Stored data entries
----

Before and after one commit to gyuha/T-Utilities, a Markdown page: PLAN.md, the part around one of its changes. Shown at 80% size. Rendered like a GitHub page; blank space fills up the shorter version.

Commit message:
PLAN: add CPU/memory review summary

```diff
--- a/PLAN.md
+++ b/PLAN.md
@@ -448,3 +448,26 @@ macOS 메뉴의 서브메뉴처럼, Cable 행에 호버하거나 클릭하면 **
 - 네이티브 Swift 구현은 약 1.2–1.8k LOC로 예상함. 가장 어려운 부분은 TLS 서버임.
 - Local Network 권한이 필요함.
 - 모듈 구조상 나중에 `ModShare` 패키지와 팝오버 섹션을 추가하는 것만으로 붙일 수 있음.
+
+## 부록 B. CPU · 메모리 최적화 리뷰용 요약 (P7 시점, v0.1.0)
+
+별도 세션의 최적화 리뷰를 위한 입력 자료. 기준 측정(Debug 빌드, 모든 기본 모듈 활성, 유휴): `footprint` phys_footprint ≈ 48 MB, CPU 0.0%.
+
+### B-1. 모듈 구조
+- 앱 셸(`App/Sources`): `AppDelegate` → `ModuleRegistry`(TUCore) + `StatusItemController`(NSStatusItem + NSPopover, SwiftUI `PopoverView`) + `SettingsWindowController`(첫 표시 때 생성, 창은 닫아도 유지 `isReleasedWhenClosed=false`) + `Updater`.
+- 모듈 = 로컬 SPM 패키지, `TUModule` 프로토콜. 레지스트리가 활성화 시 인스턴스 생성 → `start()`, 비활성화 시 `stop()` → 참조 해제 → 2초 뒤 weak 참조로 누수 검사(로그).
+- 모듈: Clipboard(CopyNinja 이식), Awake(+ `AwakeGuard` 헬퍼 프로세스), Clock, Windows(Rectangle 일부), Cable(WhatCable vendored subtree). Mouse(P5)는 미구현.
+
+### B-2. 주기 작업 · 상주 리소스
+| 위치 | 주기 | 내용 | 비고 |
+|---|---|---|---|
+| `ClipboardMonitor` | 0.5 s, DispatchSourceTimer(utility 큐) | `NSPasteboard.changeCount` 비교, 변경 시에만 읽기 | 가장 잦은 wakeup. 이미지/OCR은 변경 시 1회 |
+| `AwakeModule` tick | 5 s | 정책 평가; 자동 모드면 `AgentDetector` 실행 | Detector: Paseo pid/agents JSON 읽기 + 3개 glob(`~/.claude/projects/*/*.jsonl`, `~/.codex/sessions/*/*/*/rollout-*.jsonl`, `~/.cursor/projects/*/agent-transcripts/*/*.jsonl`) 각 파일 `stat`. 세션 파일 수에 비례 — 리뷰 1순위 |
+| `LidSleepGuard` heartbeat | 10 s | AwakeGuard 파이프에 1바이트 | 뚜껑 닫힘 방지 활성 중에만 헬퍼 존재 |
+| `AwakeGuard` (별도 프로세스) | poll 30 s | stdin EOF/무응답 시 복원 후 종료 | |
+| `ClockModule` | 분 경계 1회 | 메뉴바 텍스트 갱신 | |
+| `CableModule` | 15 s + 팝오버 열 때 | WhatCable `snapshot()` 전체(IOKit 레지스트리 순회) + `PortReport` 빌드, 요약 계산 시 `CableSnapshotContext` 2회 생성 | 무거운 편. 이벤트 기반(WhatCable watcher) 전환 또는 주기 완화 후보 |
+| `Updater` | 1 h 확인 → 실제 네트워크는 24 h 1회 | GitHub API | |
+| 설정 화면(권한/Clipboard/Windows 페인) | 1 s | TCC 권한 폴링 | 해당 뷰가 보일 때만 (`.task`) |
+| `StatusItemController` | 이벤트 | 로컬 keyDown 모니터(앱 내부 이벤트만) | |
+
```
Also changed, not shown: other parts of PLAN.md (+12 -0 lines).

----

PROBLEM DESCRIPTION: Copy all the lines above that hold the string "PLAN".

RESPONSE AREA:
Before and after one commit to gyuha/T-Utilities, a Markdown page: PLAN.md, the part around one of its changes. Shown at 80% size. Rendered like a GitHub page; blank space fills up the shorter version.
PLAN: add CPU/memory review summary
--- a/PLAN.md
+++ b/PLAN.md
Also changed, not shown: other parts of PLAN.md (+12 -0 lines).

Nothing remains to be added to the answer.